“Some may claim that research is ethically neutral that its application is either good or bad,” he said. “But there’s no human activity that’s ethically neutral.”
“There is a need sometimes to be prudent,” the prelate added. “Let’s take every reasonable measure of caution beforehand to avoid the risk of human health or the environment. Such prudence is necessary to any element to advance the common good.”
In addition to calling for dialogue, Cardinal Turkson called for the labeling of genetically-modified food.
“Adopt the highest standards of communication with the public as well as rules of labeling to guarantee producers and consumers rights to information,” he said.
Posted by: cvm46470 -
Oct. 24, 2013 11:29 PM ET USA
"Reasonable caution" has been used with GM crops.Billions of meals have been consumed over 20 years with no problems. Why is the council on'justice and peace'weighing in on this issue? Reality is that GM crops have improved harvests in poor countries, reduced environmental impact by reduced tillage and reduced insecticide use.Genetic modification has been ongoing since farming began;it is just more precise today.Required "labeling" would only add fuel to the myth and hurt developing nations most
Posted by: msorensen71798 -
Oct. 24, 2013 9:29 PM ET USA
This GMO labeling issue is on the November ballot in Washington State, and is a very hotly debated topic. No one really "wants" to eat GMO food, but Monsanto has put big bucks into the "No on I-522" campaign, so it will likely fail. And then it will be the poster-child for labeling laws across the country: "See? The people have spoken: they like GMO!" Very sad. I am ashamed of my state.

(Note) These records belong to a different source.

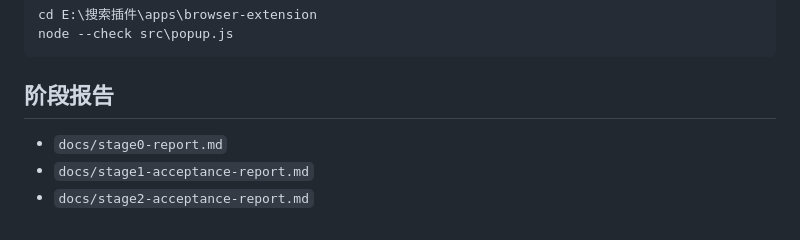
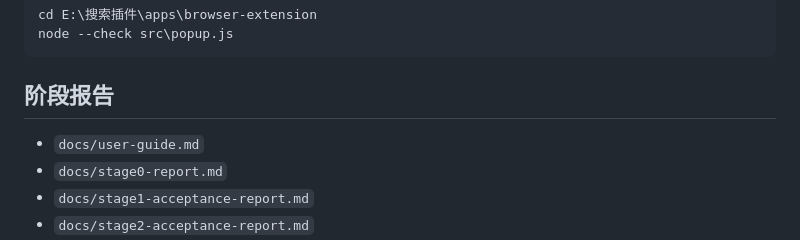
Before and after one commit to w4uiegfgiwtgriwgi-dotcom/search-plugin, a Markdown page: README.md, the part around the change. GitHub-like rendering.

```diff
--- a/README.md
+++ b/README.md
@@ -91,6 +91,7 @@ node --check src\popup.js
 
 ## 阶段报告
 
+- `docs/user-guide.md`
 - `docs/stage0-report.md`
 - `docs/stage1-acceptance-report.md`
 - `docs/stage2-acceptance-report.md`
```
Also changed, not shown: docs/stage5-production-readiness.md (+2 -3 lines), docs/user-guide.md (added, +197 -0 lines).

Posted by: mario.f.leblanc5598 -
Oct. 24, 2013 8:52 PM ET USA
I disagree with you rpp, but on the other hand I believe we have the right to choose, and to get proper labelling to guide that choice. Unfortunately, it must be realized that the luxury of choosing organic or other fancy foodstuffs is something only a small fraction of mankind can afford. The prelate's comments seem to be quite reasonable to me. He does not pose as an expert of biotechnology, but calls for the experts and decision makers to act in an ethical manner, a useful reminder indeed.
Posted by: rpp -
Oct. 24, 2013 6:03 PM ET USA
I have moved just bought a small farm for the express purpose of growing my own food as I do not believe GMO food is healthy. I believe biochemistry, and God's creation, is far too complex for us to fiddle around without grave unforeseen consequences.